[Records drawn from a dataset]
"""

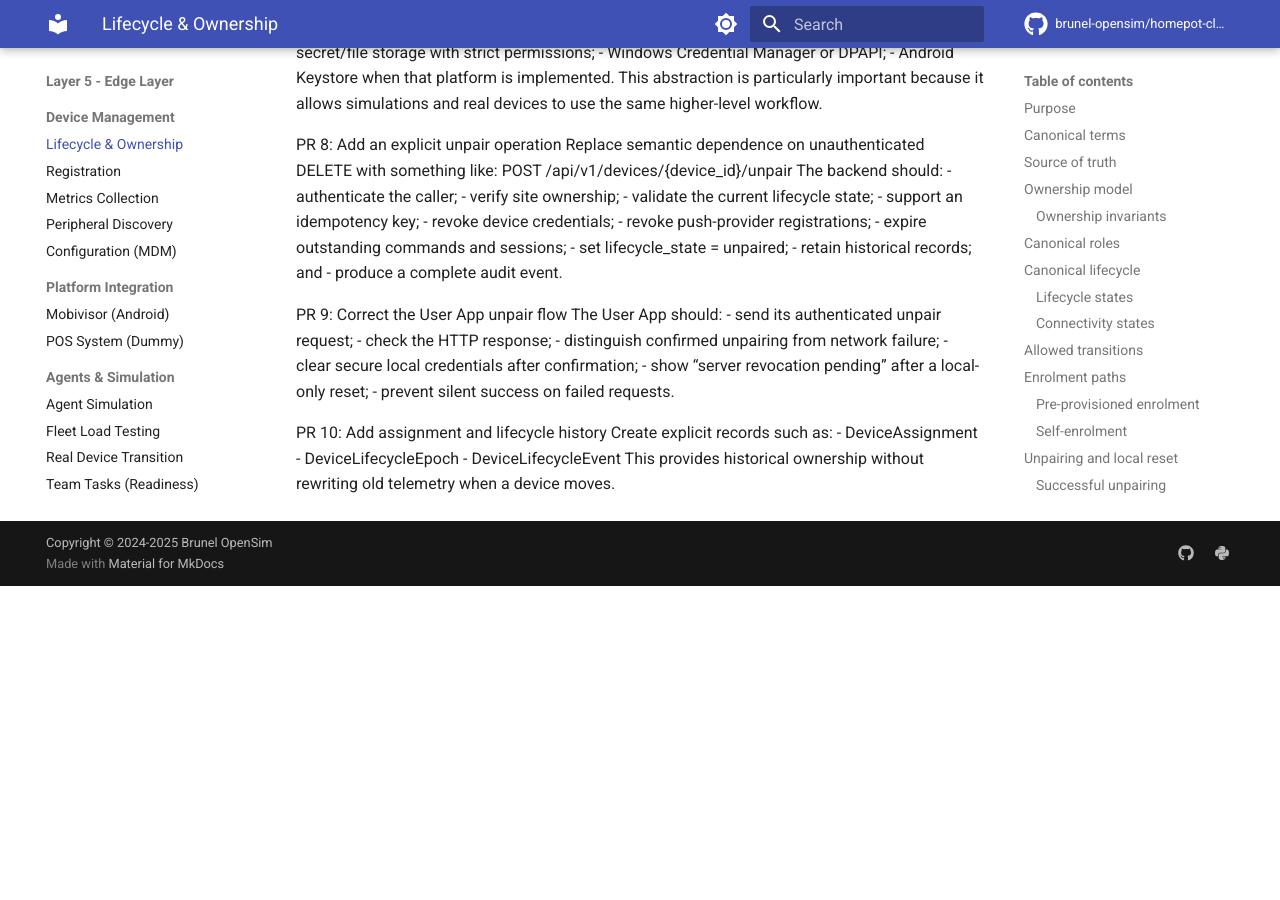
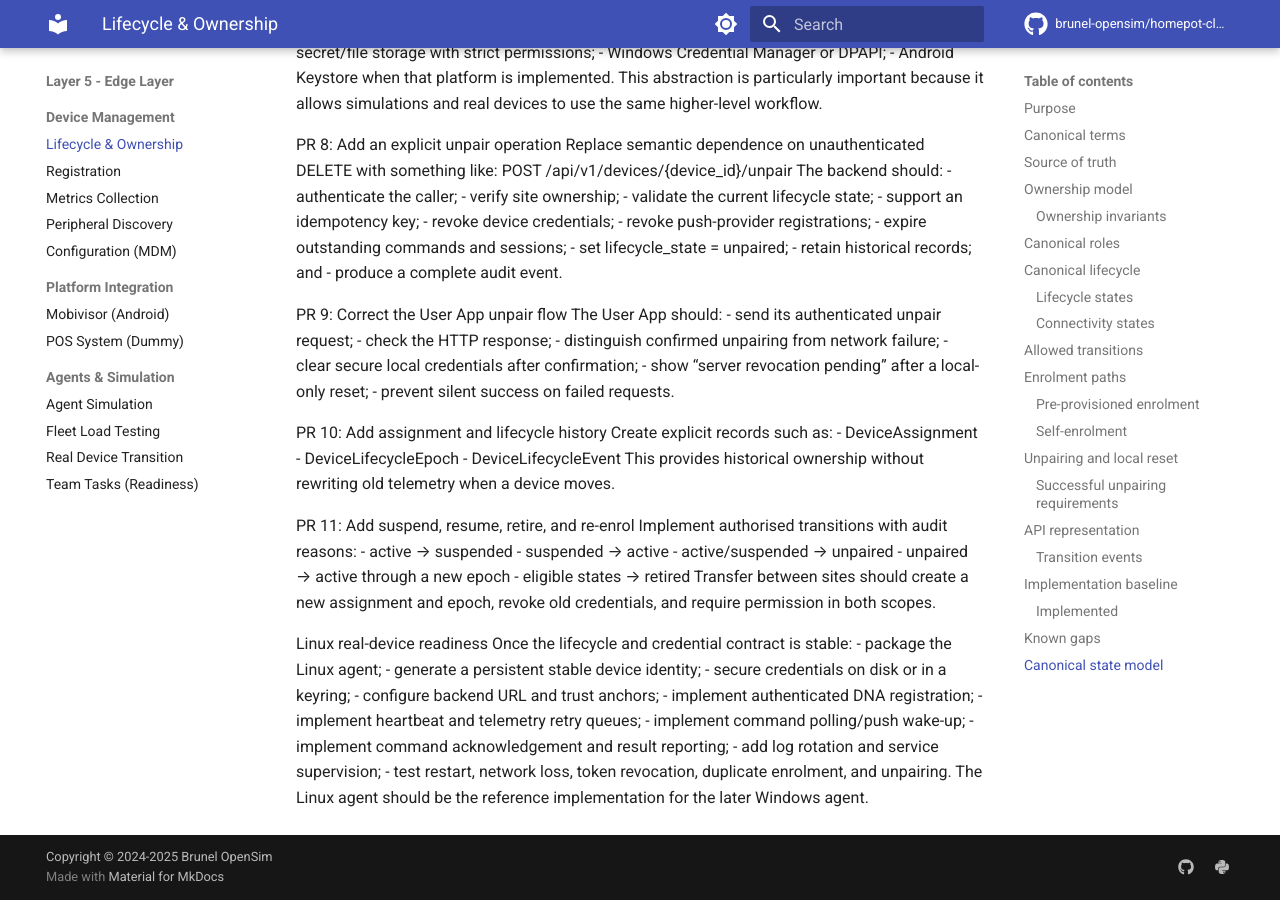
Before and after one commit to brunel-opensim/homepot-client, an MkDocs documentation site: the page built from docs/device-lifecycle-and-ownership.md, in a window 1280 px wide and 900 px high, scrolled down 10132 px. Built offline with MkDocs 1.6.1 and Material for MkDocs 9.7.7, drawn with Linux system fonts in a browser that asks for light colours; comment, search, counter and statistics services are not loaded; the version menu is left out; before the commit the page ends 10718 px from its top, so only the background shows below that.

Commit message:
docs: add Linux real-device readiness roadmap

```diff
--- a/docs/device-lifecycle-and-ownership.md
+++ b/docs/device-lifecycle-and-ownership.md
@@ -366,3 +366,26 @@
 - DeviceLifecycleEpoch
 - DeviceLifecycleEvent
 This provides historical ownership without rewriting old telemetry when a device moves.
+
+PR 11: Add suspend, resume, retire, and re-enrol
+Implement authorised transitions with audit reasons:
+- active → suspended
+- suspended → active
+- active/suspended → unpaired
+- unpaired → active through a new epoch
+- eligible states → retired
+Transfer between sites should create a new assignment and epoch, revoke old credentials, and require permission in both scopes.
+
+Linux real-device readiness
+Once the lifecycle and credential contract is stable:
+- package the Linux agent;
+- generate a persistent stable device identity;
+- secure credentials on disk or in a keyring;
+- configure backend URL and trust anchors;
+- implement authenticated DNA registration;
+- implement heartbeat and telemetry retry queues;
+- implement command polling/push wake-up;
+- implement command acknowledgement and result reporting;
+- add log rotation and service supervision;
+- test restart, network loss, token revocation, duplicate enrolment, and unpairing.
+The Linux agent should be the reference implementation for the later Windows agent.
```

"""

● **THE TASK**
Using the entries, return every line where the word "suspended" can be found.

● **YOUR RESPONSE**
+- active → suspended
+- suspended → active
+- active/suspended → unpaired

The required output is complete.